PETER MORTON IS blessed with the uncanny ability to smell the air, size up the place and put his finger on the pulse.
He had it down pat at age 21, while passing through London from travels in the Middle East and North Africa. He discovered an "incredible market vacuum" aching to be filled. "I couldn't believe it. No American food anywhere," he says. So he put up some money, fetched a loan from a bank and for the next 10 years devoted his energies to an incongruous American-style roadside diner complete with jukebox, waitresses in starched white uniforms and good old American hamburgers, smack in the heart of London's posh Mayfair district. It was named the Hard Rock Cafe, and it opened with lines at the front door; it still has lines at the door.

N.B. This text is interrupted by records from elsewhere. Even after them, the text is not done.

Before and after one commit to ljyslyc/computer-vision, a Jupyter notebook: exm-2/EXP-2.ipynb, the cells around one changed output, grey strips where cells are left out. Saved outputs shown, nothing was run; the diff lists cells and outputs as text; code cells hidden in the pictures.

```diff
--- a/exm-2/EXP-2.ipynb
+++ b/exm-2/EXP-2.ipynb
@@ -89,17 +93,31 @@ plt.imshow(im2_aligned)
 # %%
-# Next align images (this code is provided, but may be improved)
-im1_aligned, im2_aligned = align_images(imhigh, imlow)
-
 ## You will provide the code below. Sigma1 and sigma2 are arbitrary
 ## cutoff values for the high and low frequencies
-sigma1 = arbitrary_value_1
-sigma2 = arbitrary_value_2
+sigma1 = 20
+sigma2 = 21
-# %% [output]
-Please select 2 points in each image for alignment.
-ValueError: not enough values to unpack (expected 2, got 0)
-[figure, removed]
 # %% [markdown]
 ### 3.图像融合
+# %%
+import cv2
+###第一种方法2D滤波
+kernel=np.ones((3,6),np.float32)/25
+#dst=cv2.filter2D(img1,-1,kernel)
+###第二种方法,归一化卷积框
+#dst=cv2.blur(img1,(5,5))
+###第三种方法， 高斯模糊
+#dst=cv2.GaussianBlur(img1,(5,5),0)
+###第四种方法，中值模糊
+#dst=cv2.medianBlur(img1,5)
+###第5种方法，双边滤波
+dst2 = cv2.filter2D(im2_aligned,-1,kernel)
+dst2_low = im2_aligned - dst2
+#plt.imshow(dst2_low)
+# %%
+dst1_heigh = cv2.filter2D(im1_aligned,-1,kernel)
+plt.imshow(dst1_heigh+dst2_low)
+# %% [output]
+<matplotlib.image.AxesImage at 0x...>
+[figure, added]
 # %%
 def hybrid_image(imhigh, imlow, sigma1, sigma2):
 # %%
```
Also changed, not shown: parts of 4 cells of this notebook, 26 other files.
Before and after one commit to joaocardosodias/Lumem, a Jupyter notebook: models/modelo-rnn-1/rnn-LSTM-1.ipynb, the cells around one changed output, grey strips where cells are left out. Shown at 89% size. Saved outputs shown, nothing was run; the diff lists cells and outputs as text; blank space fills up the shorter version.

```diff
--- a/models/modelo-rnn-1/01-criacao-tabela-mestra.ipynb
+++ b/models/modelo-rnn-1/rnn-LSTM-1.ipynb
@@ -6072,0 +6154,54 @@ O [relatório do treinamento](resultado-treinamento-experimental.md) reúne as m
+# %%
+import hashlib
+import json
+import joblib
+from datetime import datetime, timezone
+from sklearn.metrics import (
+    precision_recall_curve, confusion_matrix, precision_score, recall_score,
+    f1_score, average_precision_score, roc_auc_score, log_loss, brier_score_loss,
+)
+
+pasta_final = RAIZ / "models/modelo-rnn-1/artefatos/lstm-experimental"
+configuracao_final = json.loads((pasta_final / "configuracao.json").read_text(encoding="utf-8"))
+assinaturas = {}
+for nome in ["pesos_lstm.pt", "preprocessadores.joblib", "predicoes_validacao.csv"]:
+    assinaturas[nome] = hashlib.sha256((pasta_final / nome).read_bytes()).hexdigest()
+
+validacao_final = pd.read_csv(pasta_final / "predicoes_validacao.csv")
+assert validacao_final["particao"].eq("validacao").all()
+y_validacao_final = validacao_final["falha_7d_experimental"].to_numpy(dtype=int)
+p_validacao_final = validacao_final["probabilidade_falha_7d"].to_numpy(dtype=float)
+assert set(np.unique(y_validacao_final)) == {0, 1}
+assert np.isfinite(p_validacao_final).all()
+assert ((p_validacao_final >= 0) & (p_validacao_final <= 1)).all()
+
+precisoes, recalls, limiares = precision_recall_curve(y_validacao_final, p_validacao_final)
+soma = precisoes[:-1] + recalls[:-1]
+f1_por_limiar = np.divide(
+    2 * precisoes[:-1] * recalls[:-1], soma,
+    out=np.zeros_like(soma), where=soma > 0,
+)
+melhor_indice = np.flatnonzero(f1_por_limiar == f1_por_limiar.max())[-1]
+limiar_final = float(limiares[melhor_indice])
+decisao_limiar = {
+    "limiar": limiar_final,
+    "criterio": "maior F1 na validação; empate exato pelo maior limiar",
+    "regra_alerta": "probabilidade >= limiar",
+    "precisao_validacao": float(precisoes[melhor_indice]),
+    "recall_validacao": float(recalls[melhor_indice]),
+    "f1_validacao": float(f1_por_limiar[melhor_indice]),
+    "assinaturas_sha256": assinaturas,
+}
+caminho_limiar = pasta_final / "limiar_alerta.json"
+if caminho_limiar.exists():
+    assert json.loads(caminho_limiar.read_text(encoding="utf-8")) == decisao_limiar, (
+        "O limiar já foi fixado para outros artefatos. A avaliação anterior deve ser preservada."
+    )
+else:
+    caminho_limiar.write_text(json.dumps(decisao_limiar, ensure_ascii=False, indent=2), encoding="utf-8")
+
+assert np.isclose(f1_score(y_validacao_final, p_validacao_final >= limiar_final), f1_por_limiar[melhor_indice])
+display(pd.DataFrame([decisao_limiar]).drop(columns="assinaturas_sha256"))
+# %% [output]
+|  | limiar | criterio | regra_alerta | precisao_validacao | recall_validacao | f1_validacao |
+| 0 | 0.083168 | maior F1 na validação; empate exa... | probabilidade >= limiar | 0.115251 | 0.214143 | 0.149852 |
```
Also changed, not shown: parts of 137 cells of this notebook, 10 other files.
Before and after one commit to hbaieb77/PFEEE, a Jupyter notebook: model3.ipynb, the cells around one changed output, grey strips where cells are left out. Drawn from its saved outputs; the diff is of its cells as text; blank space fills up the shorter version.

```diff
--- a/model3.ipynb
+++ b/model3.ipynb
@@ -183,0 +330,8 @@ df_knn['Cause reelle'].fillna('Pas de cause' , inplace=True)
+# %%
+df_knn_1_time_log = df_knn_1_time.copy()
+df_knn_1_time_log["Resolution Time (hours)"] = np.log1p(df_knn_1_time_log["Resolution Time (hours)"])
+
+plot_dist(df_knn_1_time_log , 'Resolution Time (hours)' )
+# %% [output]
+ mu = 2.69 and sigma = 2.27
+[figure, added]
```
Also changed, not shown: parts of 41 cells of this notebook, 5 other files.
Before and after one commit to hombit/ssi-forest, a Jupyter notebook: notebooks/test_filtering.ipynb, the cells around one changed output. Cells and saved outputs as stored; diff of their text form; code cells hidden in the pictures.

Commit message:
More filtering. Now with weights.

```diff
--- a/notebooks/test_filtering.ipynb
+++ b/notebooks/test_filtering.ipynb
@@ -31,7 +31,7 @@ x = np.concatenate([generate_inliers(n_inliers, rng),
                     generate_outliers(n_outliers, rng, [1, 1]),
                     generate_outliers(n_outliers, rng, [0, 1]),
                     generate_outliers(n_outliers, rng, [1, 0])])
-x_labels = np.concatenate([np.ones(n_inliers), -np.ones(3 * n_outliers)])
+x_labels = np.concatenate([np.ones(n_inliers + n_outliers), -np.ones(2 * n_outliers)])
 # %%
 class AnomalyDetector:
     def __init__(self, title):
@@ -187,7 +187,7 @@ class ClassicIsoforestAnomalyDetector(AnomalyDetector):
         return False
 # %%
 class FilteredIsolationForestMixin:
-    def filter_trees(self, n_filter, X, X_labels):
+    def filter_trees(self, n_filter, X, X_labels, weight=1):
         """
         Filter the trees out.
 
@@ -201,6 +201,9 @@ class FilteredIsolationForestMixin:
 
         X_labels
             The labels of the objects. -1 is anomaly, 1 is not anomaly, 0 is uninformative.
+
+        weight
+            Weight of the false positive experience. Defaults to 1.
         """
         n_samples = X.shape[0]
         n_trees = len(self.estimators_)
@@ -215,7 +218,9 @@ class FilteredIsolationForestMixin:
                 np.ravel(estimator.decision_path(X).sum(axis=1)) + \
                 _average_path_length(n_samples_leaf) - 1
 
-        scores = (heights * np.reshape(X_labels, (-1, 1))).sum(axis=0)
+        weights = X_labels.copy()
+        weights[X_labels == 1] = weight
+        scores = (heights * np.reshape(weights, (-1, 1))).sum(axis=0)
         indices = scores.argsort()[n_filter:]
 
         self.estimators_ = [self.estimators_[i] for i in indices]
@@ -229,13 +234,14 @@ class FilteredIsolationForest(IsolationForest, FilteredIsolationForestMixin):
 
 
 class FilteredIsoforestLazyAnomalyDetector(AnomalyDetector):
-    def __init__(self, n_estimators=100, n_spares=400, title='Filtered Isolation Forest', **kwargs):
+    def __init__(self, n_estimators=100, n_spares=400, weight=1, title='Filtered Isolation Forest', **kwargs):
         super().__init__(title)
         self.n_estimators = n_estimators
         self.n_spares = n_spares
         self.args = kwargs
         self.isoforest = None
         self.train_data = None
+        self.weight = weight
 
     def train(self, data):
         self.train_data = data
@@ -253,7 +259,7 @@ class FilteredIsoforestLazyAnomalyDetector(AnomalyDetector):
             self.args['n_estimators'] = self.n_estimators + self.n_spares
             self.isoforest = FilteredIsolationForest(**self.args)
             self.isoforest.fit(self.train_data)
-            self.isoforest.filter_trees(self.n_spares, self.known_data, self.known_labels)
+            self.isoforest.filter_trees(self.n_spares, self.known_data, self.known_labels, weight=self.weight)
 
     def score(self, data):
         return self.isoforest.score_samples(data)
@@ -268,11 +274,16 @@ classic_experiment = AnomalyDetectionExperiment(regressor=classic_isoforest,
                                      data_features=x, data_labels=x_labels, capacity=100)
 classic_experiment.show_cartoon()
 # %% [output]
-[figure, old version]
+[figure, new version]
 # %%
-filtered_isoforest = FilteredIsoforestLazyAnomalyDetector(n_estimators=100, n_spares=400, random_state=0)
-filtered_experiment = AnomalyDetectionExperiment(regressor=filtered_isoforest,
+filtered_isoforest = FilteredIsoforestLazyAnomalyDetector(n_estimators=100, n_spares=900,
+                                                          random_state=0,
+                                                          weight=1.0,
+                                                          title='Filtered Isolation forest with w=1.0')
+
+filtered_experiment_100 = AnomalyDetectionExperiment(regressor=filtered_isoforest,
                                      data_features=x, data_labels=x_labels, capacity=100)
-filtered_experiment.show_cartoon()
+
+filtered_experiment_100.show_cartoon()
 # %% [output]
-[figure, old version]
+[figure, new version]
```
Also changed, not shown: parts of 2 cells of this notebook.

Morton was one of the first to find the pulse of Los Angeles cuisine: Mortons was to be an inexpensive but simple American restaurant to counterbalance the growing rash of fine French restaurants during the late '70s. "I wanted to do something indigenous to Los Angeles--get my feet wet in an American market before opening Hard Rock," he said. He wanted something American, sensing, very early on, its great business potential. "Today I think people are beginning to consolidate into the American idea, after experimenting with other things. I understood and believed in American cooking 15 years ago and believe in it today and will tomorrow," he says.
Using a "minimalistic" business formula designed to maximize profits, he opened Mortons as an upscale grill when the grill concept was yet untapped and Melrose Avenue was a lonely stretch of shops. He used economical materials with flair and designed a menu that cut labor costs to the quick: a limited kitchen crew and no fancy executive chef. Pamela, Peter's twin sister, first joined the restaurant as an investor, then as manager. The Morton twins grew up in a three-generation family restaurant business (their parents owned Morton's on Chicago's Lake Shore Drive). Hard Rock Cafe arrived several years later as one of the first restaurants in the newly built Beverly Center complex, followed in the last three years with Hard Rock Cafes in Chicago, Honolulu, Houston, New Orleans, San Diego, Sydney and Rio--and still more to come. Now Morton is returning to London to introduce yet another American restaurant.
The Mortons' restaurant philosophy, based on the founding principles of simple, straightforward American food, remains very much intact. "We still believe in keeping it simple, clean and healthy," says Morton.
Like this salad.
MORTONS' SPICY TUNA SASHIMI SALAD 1/2 cup mayonnaise 1/2 bunch green onions, white part and some green, finely chopped 1 pound raw ahi tuna, sliced thin and chopped into small pieces 1/2 avocado, peeled and sliced 1/2 Maui onion, sliced thin daikon sprouts Rice Vinegar Dressing
Combine mayonnaise, smelt roe, soy sauce, chili oil and green onions in large bowl. Mix well. Add tuna and mix until tuna is coated with sauce. Do not overmix. Adjust seasoning to taste.
To serve, place about 3 to 4 ounces tuna mixture on each plate. Garnish with a few slices avocado, Maui onions and the sprouts. Drizzle with Rice Vinegar Dressing. Chill. Makes 6 servings.
Note: As Chinese chili oil is very hot, it is wise to add it gradually to attain a pleasing amount of spiciness. It and other Oriental ingredients are available in Oriental sections of supermarkets and specialty markets.
Rice Wine Vinegar Dressing 2 tablespoons rice vinegar cup oil 1 teaspoon sugar 2 tablespoons water Salt, pepper
Combine vinegar, oil, sugar, water and salt and pepper to taste. Shake well before using. Makes 1/2 cup.
STYLED BY STEPHANIE PUDDY / FLOWERS BY FLEURIE